> [INPUT DATA]
____________

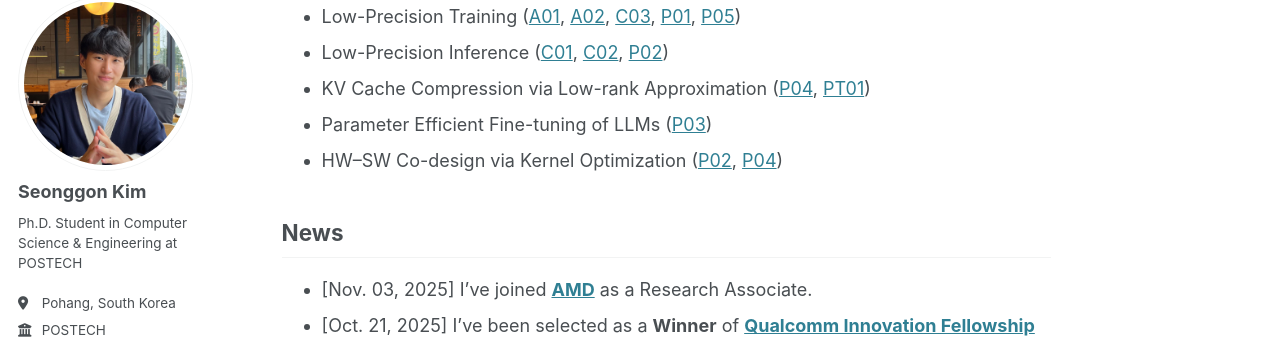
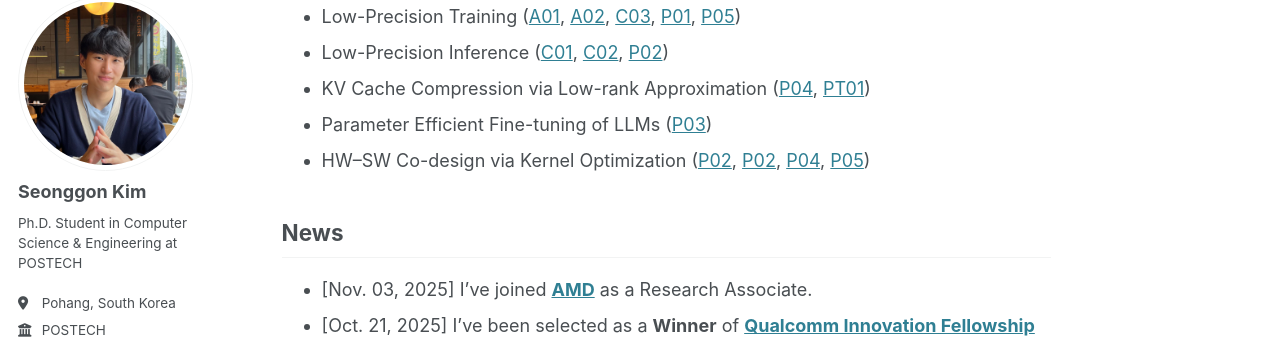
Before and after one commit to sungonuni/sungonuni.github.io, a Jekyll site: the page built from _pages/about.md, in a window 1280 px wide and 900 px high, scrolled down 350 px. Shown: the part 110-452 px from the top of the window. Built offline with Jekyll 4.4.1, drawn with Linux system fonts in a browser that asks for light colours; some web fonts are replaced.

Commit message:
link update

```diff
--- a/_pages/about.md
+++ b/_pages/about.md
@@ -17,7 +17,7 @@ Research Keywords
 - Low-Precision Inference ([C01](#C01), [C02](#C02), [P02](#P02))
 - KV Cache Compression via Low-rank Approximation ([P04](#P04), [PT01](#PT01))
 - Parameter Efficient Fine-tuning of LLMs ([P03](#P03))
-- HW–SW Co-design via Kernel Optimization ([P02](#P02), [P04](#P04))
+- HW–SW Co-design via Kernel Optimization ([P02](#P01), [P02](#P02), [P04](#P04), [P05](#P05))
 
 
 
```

____________

> [WORK ITEM] Your answer must be a verbatim copy of the entries above, with no images included.

> [ANSWER SPACE]
Before and after one commit to sungonuni/sungonuni.github.io, a Jekyll site: the page built from _pages/about.md, in a window 1280 px wide and 900 px high, scrolled down 350 px. Shown: the part 110-452 px from the top of the window. Built offline with Jekyll 4.4.1, drawn with Linux system fonts in a browser that asks for light colours; some web fonts are replaced.

Commit message:
link update

```diff
--- a/_pages/about.md
+++ b/_pages/about.md
@@ -17,7 +17,7 @@ Research Keywords
 - Low-Precision Inference ([C01](#C01), [C02](#C02), [P02](#P02))
 - KV Cache Compression via Low-rank Approximation ([P04](#P04), [PT01](#PT01))
 - Parameter Efficient Fine-tuning of LLMs ([P03](#P03))
-- HW–SW Co-design via Kernel Optimization ([P02](#P02), [P04](#P04))
+- HW–SW Co-design via Kernel Optimization ([P02](#P01), [P02](#P02), [P04](#P04), [P05](#P05))
 
 
 
```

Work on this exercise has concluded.